Abandon all hope, ye who enter here
~ Sign Dante see as he enters hell
There’s a Dante in everyone…You don’t have to be a 13th century poet to go through hell
~ Playwright Raul Herrera
One of the toughest things to do in theater, I believe, is taking a classic, in this case a 14th century timeless poem, and make it relevant in the 21st century. The audience must connect with the story and feel a sense of satisfaction that they genuinely understood and realize how and if it affects their everyday life. This fresh and exciting revision satisfies those requirements. Told from a hip-hop viewpoint, Dante is as prevalent now as it was when author Dante Alighieri completely the work in 1320. It took him twelve years to finish it. This introspective piece delves deep into the psyche as Virgil and Dante (excellent performances by Walter Finnie and Kyland Turner, respectively) travel throughout hell. They go to every inch of the forbidden zone and somehow survive.
In the beginning, hell is a mess. Literally, messy. There’s a pile of dirty laundry smacked in the middle of the room, so you know Satan does not keep house. Virgil follows Dante’s lead through all nine circles of hell. First level is Limbo where Virgil meets Shakespeare and Homer. These wretched souls are doomed for not being baptized and not believing in GOD. Nothing too serious or their own fault. Things go terribly south beyond the first level. Circle number 2 is lust. Who doesn’t have a sexy story to tell?
Living in this decadent realm are Cleopatra, Helen of Troy, Paris and other poor fools who got caught in their individual sexual escapades. The main focus in this area are Francesca and her lover/former brother-in-law Paolo. Paolo is the younger brother of Francesca’s deformed looking husband Giovanni. Their marriage was a political one. Francesca’s father believed that an alliance between his daughter and Giovanni would create and maintain peace. What he had not counted on was his daughter carrying on an almost ten-year affair with Paolo. Giovanni discovered them in bed one night and killed them both. Now the two spirits are in the second circle being carried away by the wind always missing each other. Love is a lonely bitch!! In playwright Raul Herrera’s version, Francesca is a groupie. Someone pointed out that, “love is something you feel and lust is something you do.”

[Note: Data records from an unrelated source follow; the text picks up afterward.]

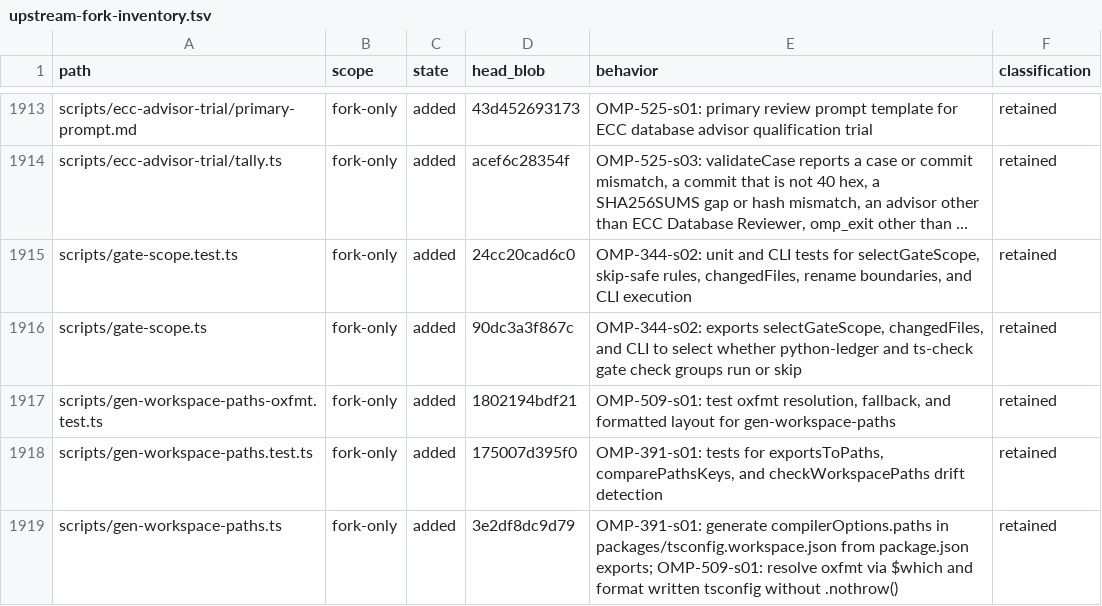
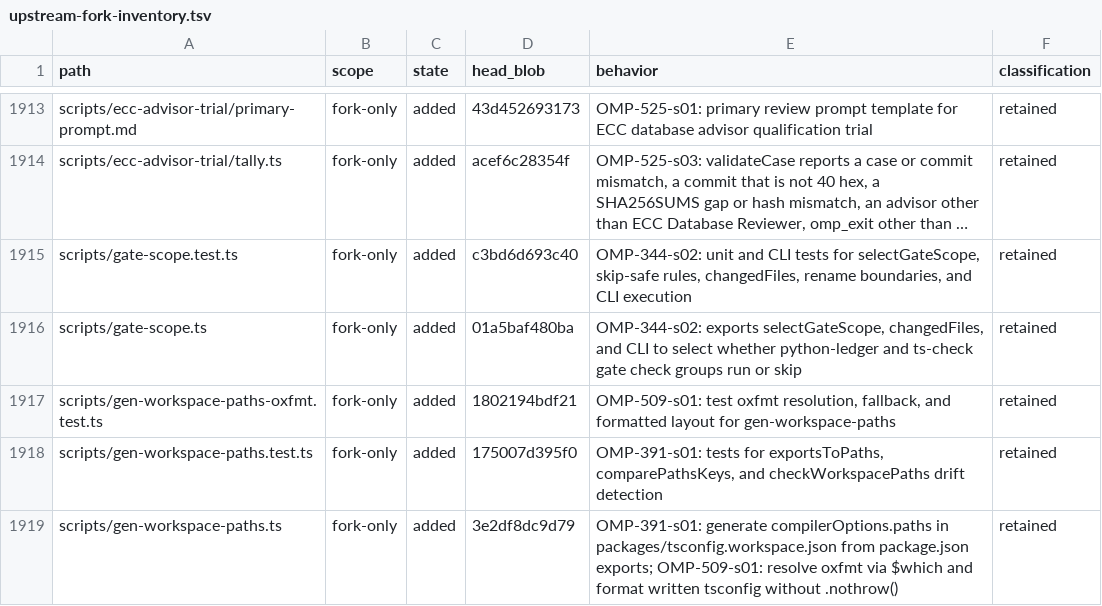
Before and after one commit to theturtlecsz/oh-my-pi, a TSV file: docs/upstream-fork-inventory.tsv, drawn as a sheet; only a part is shown, gaps mark what is left out; long unchanged cells end in …; the diff names each change by its address in the sheet, - before the commit and + after, or states it on an @@ line.

Commit message:
OMP-344-s02: format gate-scope scripts and update inventory hashes

```diff
--- a/docs/upstream-fork-inventory.tsv
+++ b/docs/upstream-fork-inventory.tsv
-D1915 (head_blob): 24cc20cad6c0
+D1915 (head_blob): c3bd6d693c40
-D1916 (head_blob): 90dc3a3f867c
+D1916 (head_blob): 01a5baf480ba
```
Also changed, not shown: 2 other files.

Moving along to the third circles (gluttony), fourth (greed) and fifth (wrath). Reaching the sixth floor is where heresy lives. In fact, there are two politicos who according to Dante filibustered each other to death. Such a sad and pathetic way to die. Throughout the journey, Dante desperately misses his true love Beatrice (the talented Alexis Martinez). She is seen briefly in the beginning. Standing tall and beautiful with wings made possible by extraordinary lighting. Eventually, she leads the dynamic duo from Purgatory to Heaven. Paolo aches for her deeply but, must continue his journey with Virgil at his side. The remaining circles, the seventh is violence, the eight is fraud and the final one number nine is treachery, which must be the most painful of all the circles. Here, sinners are punished for doing wrong against the people they cared and loved deeply. These dead souls chew on their “loved ones” brain from the back of the head. Jesus’ betrayer Judas Iscariot lives here. These people are tied by ice. They get no warmth or light from the sun and obviously no water to sip on. The tragedy in the treachery is a painful one.

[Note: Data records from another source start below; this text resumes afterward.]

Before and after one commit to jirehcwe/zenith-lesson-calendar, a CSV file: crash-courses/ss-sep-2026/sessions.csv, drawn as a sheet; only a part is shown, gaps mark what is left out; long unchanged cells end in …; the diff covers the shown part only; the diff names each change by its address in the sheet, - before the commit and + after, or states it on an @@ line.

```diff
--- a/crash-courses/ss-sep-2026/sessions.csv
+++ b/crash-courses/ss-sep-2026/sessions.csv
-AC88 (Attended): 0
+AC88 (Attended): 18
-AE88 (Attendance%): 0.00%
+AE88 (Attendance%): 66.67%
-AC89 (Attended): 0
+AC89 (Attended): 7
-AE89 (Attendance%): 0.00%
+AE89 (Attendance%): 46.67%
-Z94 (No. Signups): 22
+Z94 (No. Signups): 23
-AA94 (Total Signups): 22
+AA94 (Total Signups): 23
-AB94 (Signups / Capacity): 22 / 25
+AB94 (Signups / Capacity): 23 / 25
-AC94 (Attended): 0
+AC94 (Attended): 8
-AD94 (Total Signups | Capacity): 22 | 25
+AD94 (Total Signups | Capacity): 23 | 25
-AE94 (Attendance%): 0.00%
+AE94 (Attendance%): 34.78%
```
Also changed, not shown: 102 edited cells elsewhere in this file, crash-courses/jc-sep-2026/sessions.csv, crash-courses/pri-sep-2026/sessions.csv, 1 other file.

Under the direction of Cynthia Ettinger, she executes Herrera’s vision wonderfully. The hip-hop influence is felt from beginning to end. Everyone has something to say about something and it comes out so eloquently it’s mind-blowing. Wilkie Ferguson serves as a talented musical director to a 3-man band, who makes sure that every pulsating beat complements what the actor are expressing. A bit of a rhythmic map that follows the course throughout the story. Diane Luby Lane did an excellent job in adapting the epic poem into a modern spoken word performance. Hip-hop and love and hypotonic words make Dante a great show to watch and fully enjoy.
Dante: A Contemporary Adaption of Dante’s Inferno plays Friday, July 28th at 8 p.m. and ends this Saturday, July 29th at 8 p.m. at The Actors’ Gang Theater, located at 9070 Venice Blvd, in Culver City. For ticket information, please call 310-838-4264 or visit www.theactorsgang.com.